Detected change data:
==============================
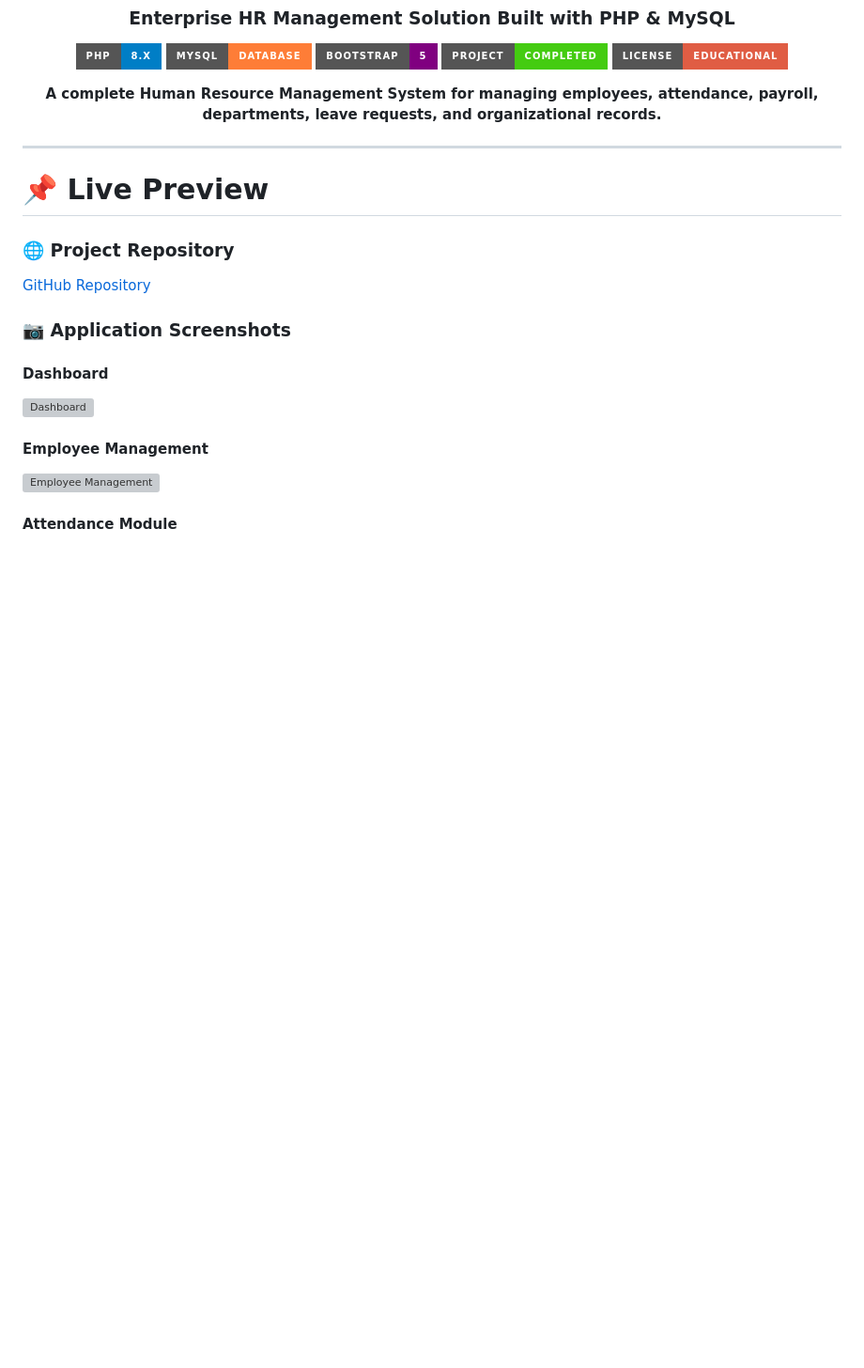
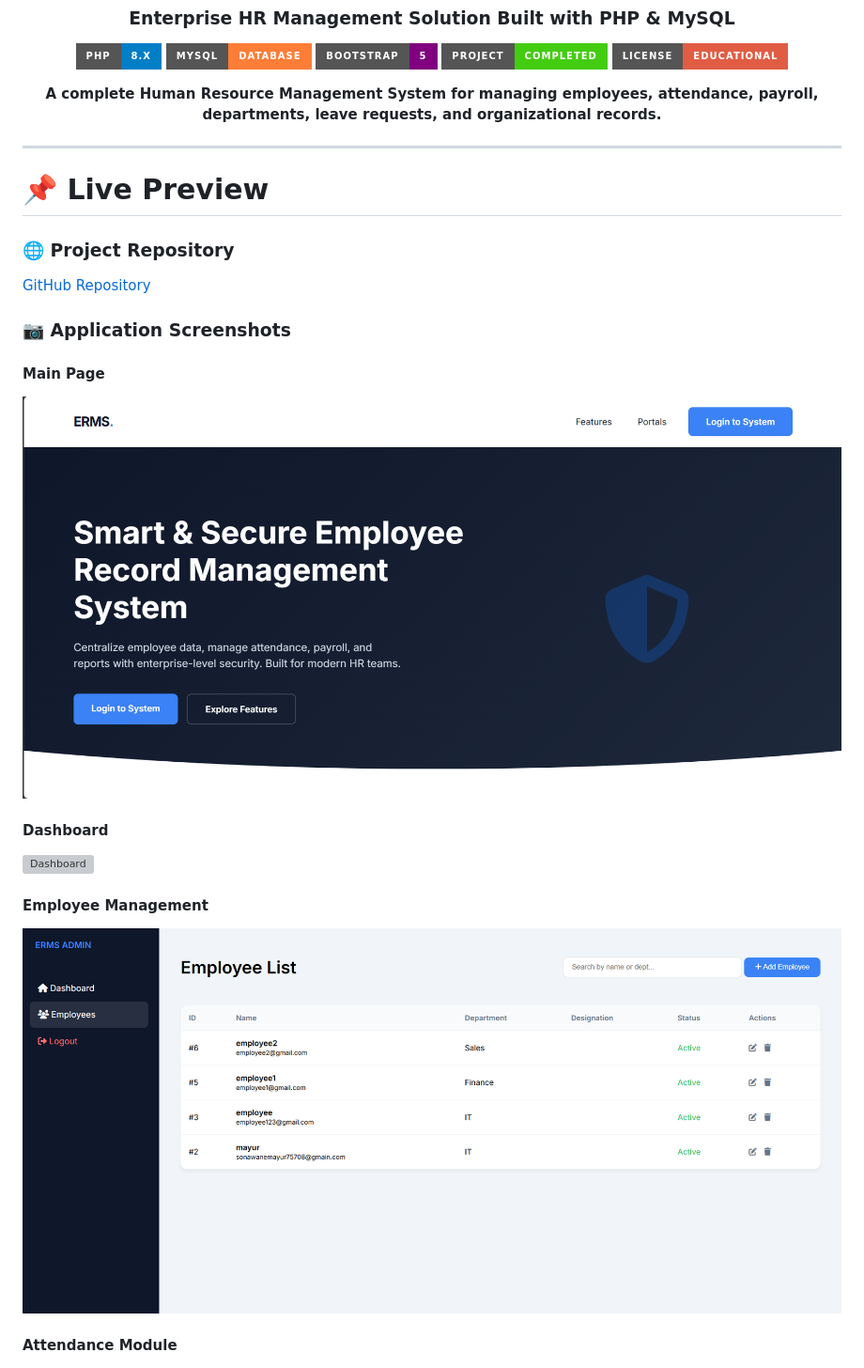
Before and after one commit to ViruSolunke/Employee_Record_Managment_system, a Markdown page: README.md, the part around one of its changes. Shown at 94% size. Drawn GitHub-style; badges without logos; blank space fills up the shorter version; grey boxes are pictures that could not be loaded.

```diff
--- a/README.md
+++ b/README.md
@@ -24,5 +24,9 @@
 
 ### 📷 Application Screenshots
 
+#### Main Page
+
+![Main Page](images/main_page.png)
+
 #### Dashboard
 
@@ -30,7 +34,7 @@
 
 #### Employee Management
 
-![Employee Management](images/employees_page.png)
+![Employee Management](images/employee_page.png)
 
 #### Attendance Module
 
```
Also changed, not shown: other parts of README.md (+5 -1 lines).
==============================
Problem to work on
Return all of the lines above without alteration, minus the pictures.

Your solution
Before and after one commit to ViruSolunke/Employee_Record_Managment_system, a Markdown page: README.md, the part around one of its changes. Shown at 94% size. Drawn GitHub-style; badges without logos; blank space fills up the shorter version; grey boxes are pictures that could not be loaded.

```diff
--- a/README.md
+++ b/README.md
@@ -24,5 +24,9 @@
 
 ### 📷 Application Screenshots
 
+#### Main Page
+
+![Main Page](images/main_page.png)
+
 #### Dashboard
 
@@ -30,7 +34,7 @@
 
 #### Employee Management
 
-![Employee Management](images/employees_page.png)
+![Employee Management](images/employee_page.png)
 
 #### Attendance Module
 
```
Also changed, not shown: other parts of README.md (+5 -1 lines).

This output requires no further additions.